—Narration is a very effective way for children to process information, and it enhances learning.
—Some skill-based subjects, such as math, foreign languages, and music, require a lot of practice and effort for mastery. Delight-directed learning often needs a serious push here.
—There is no need to teach your child boring material, for the world is full of fascinating information on every topic.
—The Bible is fundamental, not only to faith, but also to an understanding of Western culture. It is among the most important content any homeschooling family, Christian or non-Christian, can teach their children if they desire a classical education.
—Any child who spends a significant amount of time engaged in mindless media will suffer academically.

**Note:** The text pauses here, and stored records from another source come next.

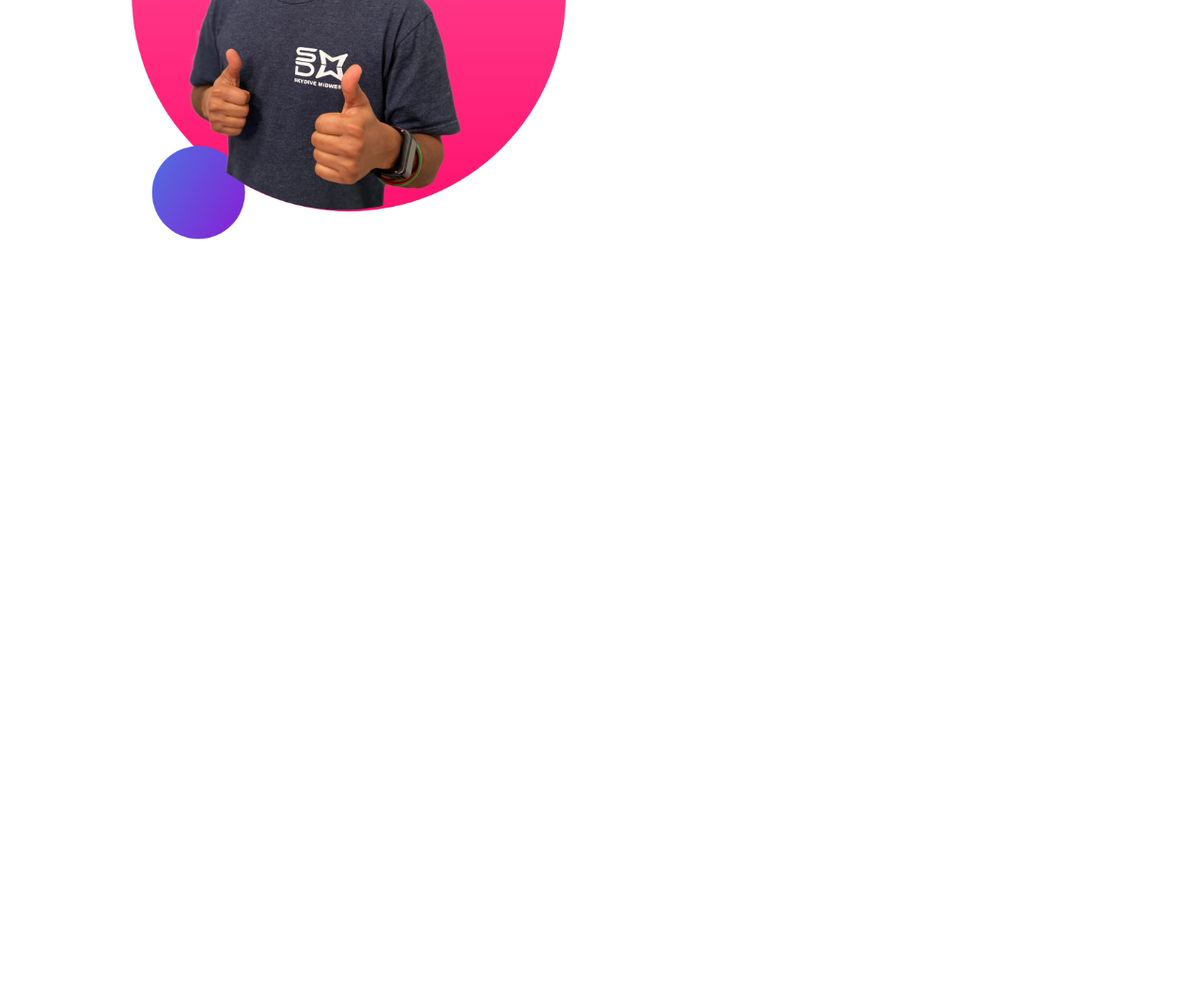
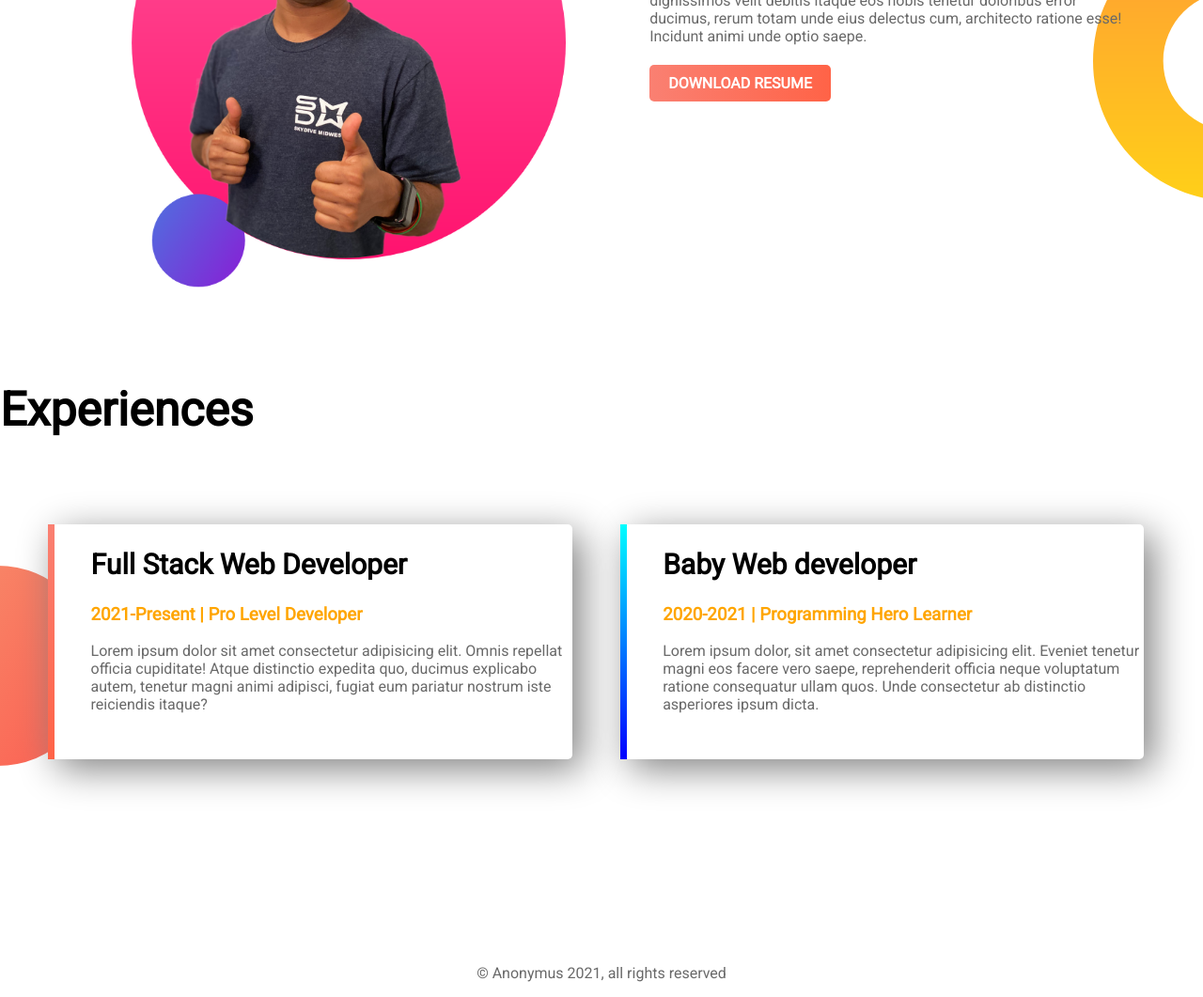
Before and after one commit to emranHkhan/web-portfolio, a plain HTML site: page index.html in a window 1280 px wide. Shown: the part 839-1900 px from the top of the page at 94% size. Before the commit the page ends 1205 px from the top, so only its background shows below. Drawn offline with Linux system fonts and the light colour scheme.

Commit message:
all done

```diff
--- a/index.html
+++ b/index.html
@@ -12,7 +12,7 @@
     <section  class="top-banner">
         <div class="col">
         <h1>Welcome To</h1>
-        <h1>My <span class="style-text">Awesome</span> Website</h1>
+        <h1>My <span class="text-color">Awesome</span> Website</h1>
         <h3>World-class professional web developer</h3>
         <p>Lorem, ipsum dolor sit amet consectetur adipisicing elit. Eius nobis magni, et laudantium aut nesciunt recusandae molestias assumenda ullam maxime sint quo, consectetur quaerat molestiae ipsam ipsum numquam minima beatae maiores asperiores aliquam illum. Maiores voluptatum eius ipsum blanditiis, velit minima expedita? Deleniti, molestias cum. Impedit provident ex eveniet pariatur.
         </p>
@@ -29,12 +29,30 @@
             <img src="img/jhankar2.png" alt="jhankar thumbs-up">
         </div>
         <div class="col">
-            <h3>World-class professional web developer</h3>
+            <h2>World-class professional web developer</h2>
             <p>Lorem ipsum dolor sit amet consectetur adipisicing elit. Error tempora ducimus dolorum exercitationem sed nam nihil, fugiat eaque, aspernatur debitis distinctio, nobis earum voluptates. Repellat quia dignissimos velit debitis itaque eos nobis tenetur doloribus error ducimus, rerum totam unde eius delectus cum, architecto ratione esse! Incidunt animi unde optio saepe.</p>
             <a href="#" class="link-btn">DOWNLOAD RESUME</a>
         </div>
     </section>
 
+    <section class="third-part">
+        <h1>Experiences</h1>
+        <div class="col shadow" id="full-stack">
+            <h2>Full Stack Web Developer</h2>
+            <h3 class="text-color">2021-Present | Pro Level Developer</h3>
+            <p>Lorem ipsum dolor sit amet consectetur adipisicing elit. Omnis repellat officia cupiditate! Atque distinctio expedita quo, ducimus explicabo autem, tenetur magni animi adipisci, fugiat eum pariatur nostrum iste reiciendis itaque?</p>
+        </div>
+        <div class="col shadow" id="baby-web">
+            <h2>Baby Web developer</h2>
+            <h3 class="text-color">2020-2021 | Programming Hero Learner</h3>
+            <p>Lorem ipsum dolor, sit amet consectetur adipisicing elit. Eveniet tenetur magni eos facere vero saepe, reprehenderit officia neque voluptatum ratione consequatur ullam quos. Unde consectetur ab distinctio asperiores ipsum dicta.</p>
+        </div>
+    </section>
+
+    <footer>
+        <p>&copy Anonymus 2021, all rights reserved</p>
+    </footer>
+
 
 </body>
 </html>
--- a/style.css
+++ b/style.css
@@ -6,15 +6,22 @@ body {
 h1 {
     font-size: 50px;
 }
+h2 {
+    font-size: 30px;
+}
 
-.style-text {
+p{
+    color:dimgray;
+}
+
+.text-color {
     color: orange;
 }
 
 .col {
     width: 40%;
     float: left;
-    margin-left: 4%;
+    margin:4% 0 0 4%;
     padding-left: 3%;
 
 }
@@ -33,6 +40,12 @@ section {
     background-repeat: no-repeat;
 }
 
+.middle-part {
+    background-image: url("img/dream-bg.png");
+    background-repeat: no-repeat;
+    background-position: right;
+}
+
 .link-btn {
     font-weight: bold;
     color: white;
@@ -43,3 +56,32 @@ section {
     margin-top: 5px;
     display: inline-block;
 }
+
+.shadow {
+    box-shadow: 10px 10px 40px gray;
+    border-radius: 5px;
+    height: 50%;
+}
+
+.third-part {
+    background-image: url("img/exp-bg.png");
+    background-repeat: no-repeat;
+    background-position: left;
+}
+
+#full-stack {
+    border-left: 7px solid;
+    border-image:linear-gradient(salmon,tomato);
+    border-image-slice: 1;
+    background-color: white;
+}
+
+#baby-web {
+    border-left: 7px solid;
+    border-image:linear-gradient(cyan,blue);
+    border-image-slice: 1;
+}
+
+footer p {
+    text-align: center;
+}
```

—If a child shows an interest in a topic, encourage that interest and provide resources and opportunities.
—Illness can be a time of learning if you are not focussed on a year by year curriculum but instead use a more eclectic style, choosing topics and methods that work for your child at that time. For example, one of our teens spent many months reading in bed while recovering from severe pneumonia, and this benefited her in many ways.
—Switching between methods often means that a child will be missing some assumed knowledge and will repeat other topics. This is something to remember before deciding to switch and will require extra work on the part of parents, but sometimes it is necessary.
— “Any method will work if the teacher does.” This thought from Ruth Beechick is probably true, but the reality is that sometimes a homeschooling mom cannot put in any more time or effort; then it is important to choose the method more carefully even though the initial switch may require extra work for a time.
—There is nothing like leaving some good books lying around, if your children are readers.
Do our children have an education without gaps? No. Do they have a better basis than most other young people? Certainly, and this is evident in university and in their interactions in society. This seems to be because they know the Bible, the basics of history, science, and nature study, and much about the current world, and because they are interested in many things. Not surprisingly, many other homeschooled students have received a similar advantage from their years at home.
So, dear homeschooling mom, be strong and of good courage! Keep on ensuring that your children receive a quality education–in all senses of those words–to God’s glory. May God bless our diligence and forgive us our mistakes and sins!
Now, these are just my thoughts and suggestions. What do you do to make sure your children are well-educated?
For more homeschooling encouragement see Raising Homemakers, Titus 2 Tuesday, Tell it to Me Tuesday, Finishing Strong, and Trivium Tuesdays.
Disclosure: Although I mention several resources in this discussion, I am not compensated for doing so nor do I endorse all of them wholeheartedly.